- We aren't treated fairly. Many of us have nearly given up after being lambasted by some more senior community member (who was probably burned out). Many of us have seen contributions languish despite the best efforts. The rather chaotic and often unwritten rules in the community can seem impossible to figure out. How do I get somebody to answer the issue I filed? How do I communicate with a project maintainer? What happens if they don't answer? How do I get somebody to acknowledge me on IRC? (Suggestion: We can make our hierarchy, organization, and rules more explicit.)
- We have to deal with conflicting values. In the Drupal community, the tension between work responsibilities, economic realities, community contribution desires and commitments, and quality is always at play. This is quite a lot more complicated than ordinary work tensions.
In addition, there are many examples of explicit choices we've made that cause community burnout. They're mostly procedures that could never be accomplished even with an army of paid help:
- Module contributors automatically become module maintainers. Their contribution innately adds to their future responsibilities.
- There is no explicit "way out" of community responsibilities even though the DCOC says "step down gracefully"
- We have created some tasks and processes which are innate tarpits. For example, our documentation team is hopelessly overworked, with no known path to sustainability, and the Full Project Application process has never been sustainable. (There are more than 200 full project applications in "needs review", the oldest untouched for 8 weeks. There are 15 applications in RTBC, one for 7 weeks.)
I'm sure you have other examples of choices we make in our procedures that overload community members - please add them in the comments.

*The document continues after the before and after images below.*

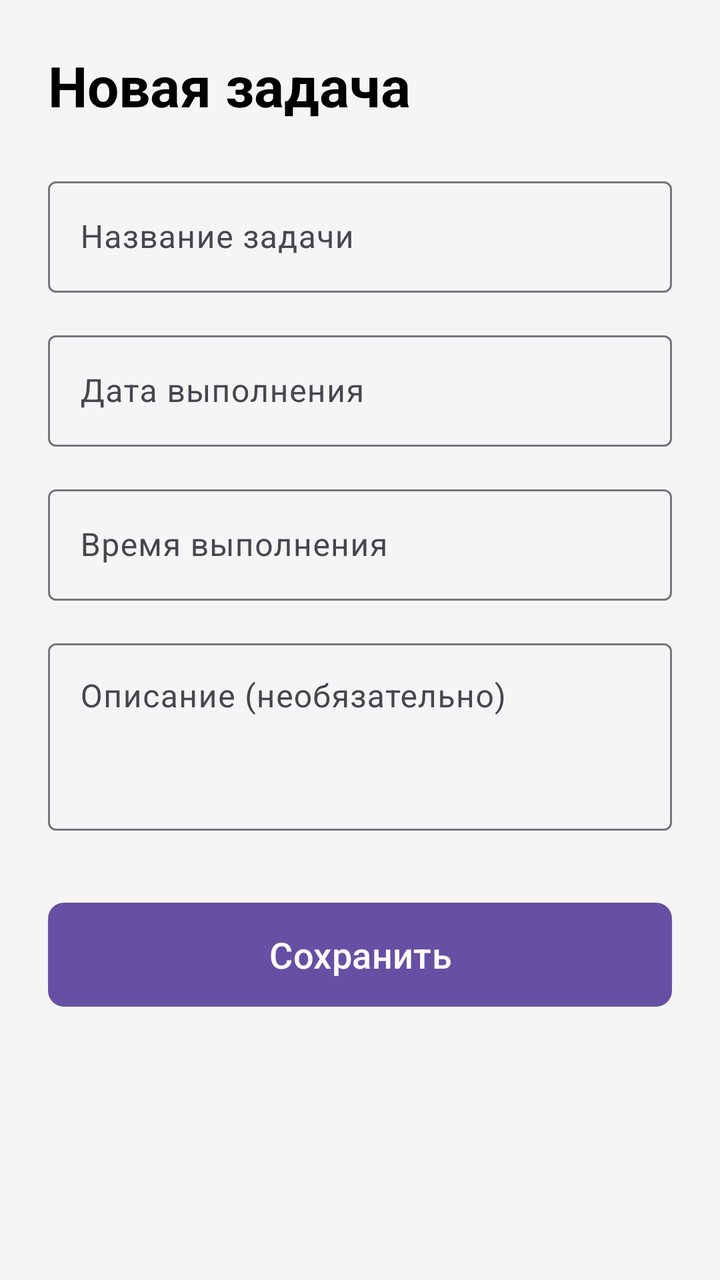
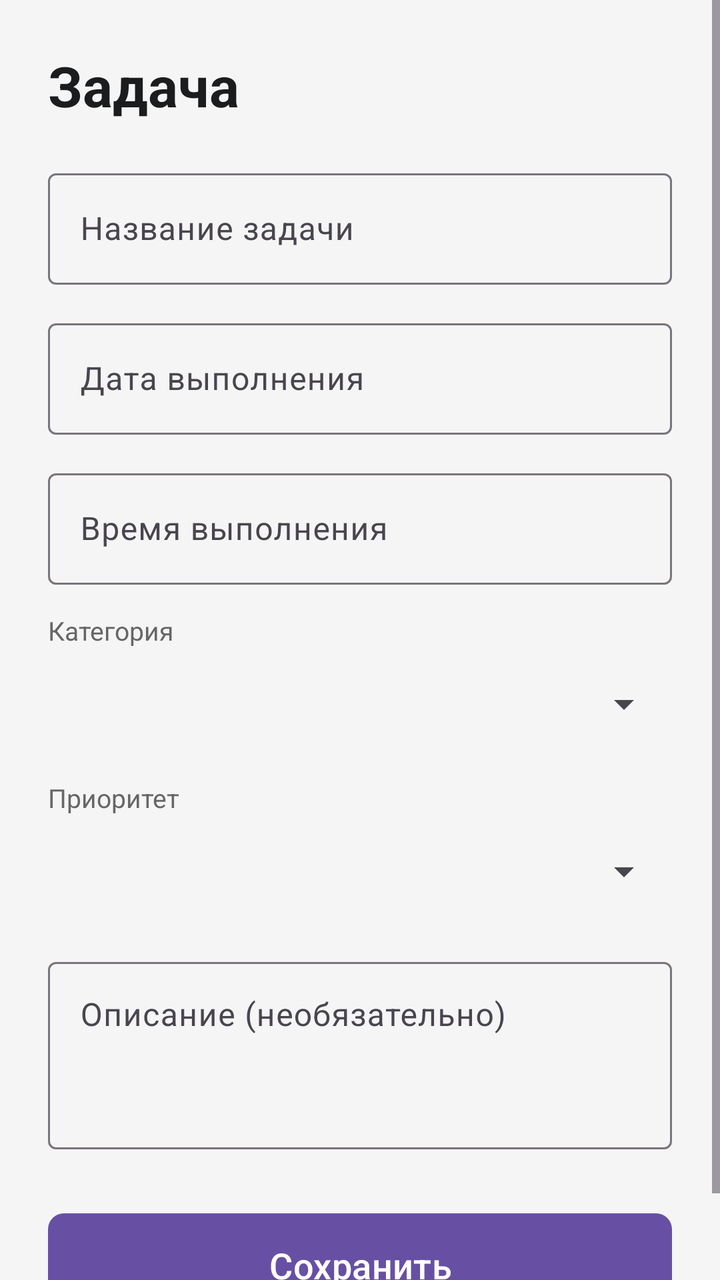

The first picture is an Android layout as it rendered before a commit; the second is the same layout after the commit. The layout source and the unified diff follow.
<!-- AndroidManifest.xml: application theme Theme.Calendar -->
<!-- res/layout/activity_add_task.xml -->
<?xml version="1.0" encoding="utf-8"?>
<ScrollView xmlns:android="http://schemas.android.com/apk/res/android"
    xmlns:app="http://schemas.android.com/apk/res-auto"
    android:layout_width="match_parent"
    android:layout_height="match_parent"
    android:background="#F5F5F5"
    android:fillViewport="true">

    <LinearLayout
        android:layout_width="match_parent"
        android:layout_height="wrap_content"
        android:orientation="vertical"
        android:padding="24dp">

        <TextView
            android:layout_width="match_parent"
            android:layout_height="wrap_content"
            android:text="Новая задача"
            android:textColor="#000000"
            android:textSize="28sp"
            android:textStyle="bold"
            android:layout_marginBottom="24dp" />

        
        <com.google.android.material.textfield.TextInputLayout
            android:id="@+id/textInputLayoutTitle"
            android:layout_width="match_parent"
            android:layout_height="wrap_content"
            android:layout_marginBottom="16dp"
            app:hintEnabled="true">

            <com.google.android.material.textfield.TextInputEditText
                android:id="@+id/editTextTitle"
                android:layout_width="match_parent"
                android:layout_height="wrap_content"
                android:hint="Название задачи"
                android:inputType="textCapSentences" />
        </com.google.android.material.textfield.TextInputLayout>

        
        <com.google.android.material.textfield.TextInputLayout
            android:id="@+id/textInputLayoutDate"
            android:layout_width="match_parent"
            android:layout_height="wrap_content"
            android:layout_marginBottom="16dp">

            <com.google.android.material.textfield.TextInputEditText
                android:id="@+id/editTextDate"
                android:layout_width="match_parent"
                android:layout_height="wrap_content"
                android:hint="Дата выполнения"
                android:focusable="false"
                android:clickable="true"
                android:inputType="none" />
        </com.google.android.material.textfield.TextInputLayout>

        
        <com.google.android.material.textfield.TextInputLayout
            android:id="@+id/textInputLayoutTime"
            android:layout_width="match_parent"
            android:layout_height="wrap_content"
            android:layout_marginBottom="16dp">

            <com.google.android.material.textfield.TextInputEditText
                android:id="@+id/editTextTime"
                android:layout_width="match_parent"
                android:layout_height="wrap_content"
                android:hint="Время выполнения"
                android:focusable="false"
                android:clickable="true"
                android:inputType="none" />
        </com.google.android.material.textfield.TextInputLayout>

        
        <com.google.android.material.textfield.TextInputLayout
            android:id="@+id/textInputLayoutDescription"
            android:layout_width="match_parent"
            android:layout_height="wrap_content"
            android:layout_marginBottom="32dp">

            <com.google.android.material.textfield.TextInputEditText
                android:id="@+id/editTextDescription"
                android:layout_width="match_parent"
                android:layout_height="wrap_content"
                android:hint="Описание (необязательно)"
                android:inputType="textMultiLine"
                android:lines="3"
                android:gravity="top" />
        </com.google.android.material.textfield.TextInputLayout>

        
        <Button
            android:id="@+id/buttonSave"
            android:layout_width="match_parent"
            android:layout_height="60dp"
            android:text="Сохранить"
            android:textSize="18sp"
            app:cornerRadius="8dp" />

    </LinearLayout>
</ScrollView>
<!-- resources referenced by this layout -->
<resources>
  <style name="Theme.Calendar" parent="Base.Theme.Calendar" />
  <style name="Base.Theme.Calendar" parent="Theme.Material3.DayNight.NoActionBar">
          
          
      </style>
</resources>

<!-- the commit's change to res/layout/activity_add_task.xml (unified diff, before → after) -->
@@ -3,37 +3,41 @@
     xmlns:app="http://schemas.android.com/apk/res-auto"
     android:layout_width="match_parent"
     android:layout_height="match_parent"
-    android:background="#F5F5F5"
+    android:background="@color/cal_bg"
     android:fillViewport="true">
 
+    
     <LinearLayout
         android:layout_width="match_parent"
         android:layout_height="wrap_content"
         android:orientation="vertical"
         android:padding="24dp">
 
+        
         <TextView
             android:layout_width="match_parent"
             android:layout_height="wrap_content"
-            android:text="Новая задача"
-            android:textColor="#000000"
+            android:text="Задача"
+            android:textColor="@color/cal_text_primary"
             android:textSize="28sp"
             android:textStyle="bold"
-            android:layout_marginBottom="24dp" />
+            android:layout_marginBottom="20dp" />
 
         
         <com.google.android.material.textfield.TextInputLayout
             android:id="@+id/textInputLayoutTitle"
             android:layout_width="match_parent"
             android:layout_height="wrap_content"
-            android:layout_marginBottom="16dp"
+            android:layout_marginBottom="14dp"
             app:hintEnabled="true">
 
+            
             <com.google.android.material.textfield.TextInputEditText
                 android:id="@+id/editTextTitle"
                 android:layout_width="match_parent"
                 android:layout_height="wrap_content"
                 android:hint="Название задачи"
+                android:textColor="@color/cal_text_primary"
                 android:inputType="textCapSentences" />
         </com.google.android.material.textfield.TextInputLayout>
 
@@ -42,13 +46,15 @@
             android:id="@+id/textInputLayoutDate"
             android:layout_width="match_parent"
             android:layout_height="wrap_content"
-            android:layout_marginBottom="16dp">
+            android:layout_marginBottom="14dp">
 
+            
             <com.google.android.material.textfield.TextInputEditText
                 android:id="@+id/editTextDate"
                 android:layout_width="match_parent"
                 android:layout_height="wrap_content"
                 android:hint="Дата выполнения"
+                android:textColor="@color/cal_text_primary"
                 android:focusable="false"
                 android:clickable="true"
                 android:inputType="none" />
@@ -59,30 +65,66 @@
             android:id="@+id/textInputLayoutTime"
             android:layout_width="match_parent"
             android:layout_height="wrap_content"
-            android:layout_marginBottom="16dp">
+            android:layout_marginBottom="14dp">
 
+            
             <com.google.android.material.textfield.TextInputEditText
                 android:id="@+id/editTextTime"
                 android:layout_width="match_parent"
                 android:layout_height="wrap_content"
                 android:hint="Время выполнения"
+                android:textColor="@color/cal_text_primary"
                 android:focusable="false"
                 android:clickable="true"
                 android:inputType="none" />
         </com.google.android.material.textfield.TextInputLayout>
 
         
+        <TextView
+            android:layout_width="match_parent"
+            android:layout_height="wrap_content"
+            android:text="Категория"
+            android:textColor="@color/cal_text_secondary"
+            android:textSize="13sp"
+            android:layout_marginBottom="4dp" />
+
+        
+        <Spinner
+            android:id="@+id/spinnerCategory"
+            android:layout_width="match_parent"
+            android:layout_height="48dp"
+            android:layout_marginBottom="14dp" />
+
+        
+        <TextView
+            android:layout_width="match_parent"
+            android:layout_height="wrap_content"
+            android:text="Приоритет"
+            android:textColor="@color/cal_text_secondary"
+            android:textSize="13sp"
+            android:layout_marginBottom="4dp" />
+
+        
+        <Spinner
+            android:id="@+id/spinnerPriority"
+            android:layout_width="match_parent"
+            android:layout_height="48dp"
+            android:layout_marginBottom="16dp" />
+
+        
         <com.google.android.material.textfield.TextInputLayout
             android:id="@+id/textInputLayoutDescription"
             android:layout_width="match_parent"
             android:layout_height="wrap_content"
-            android:layout_marginBottom="32dp">
+            android:layout_marginBottom="28dp">
 
+            
             <com.google.android.material.textfield.TextInputEditText
                 android:id="@+id/editTextDescription"
                 android:layout_width="match_parent"
                 android:layout_height="wrap_content"
                 android:hint="Описание (необязательно)"
+                android:textColor="@color/cal_text_primary"
                 android:inputType="textMultiLine"
                 android:lines="3"
                 android:gravity="top" />
<!-- resource entries referenced after the edit -->
@@ -1,5 +1,8 @@
 <!-- resources referenced by this layout -->
 <resources>
+  <color name="cal_bg">#F5F5F5</color>
+  <color name="cal_text_primary">#1A1C1E</color>
+  <color name="cal_text_secondary">#666666</color>
   <style name="Theme.Calendar" parent="Base.Theme.Calendar" />
   <style name="Base.Theme.Calendar" parent="Theme.Material3.DayNight.NoActionBar">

The Truth about Burnout: How Organizations Cause Personal Stress and What to Do About It, by Christina Maslach and Michael P. Leiter, Jossey-Bass Publishers, 1997 ↩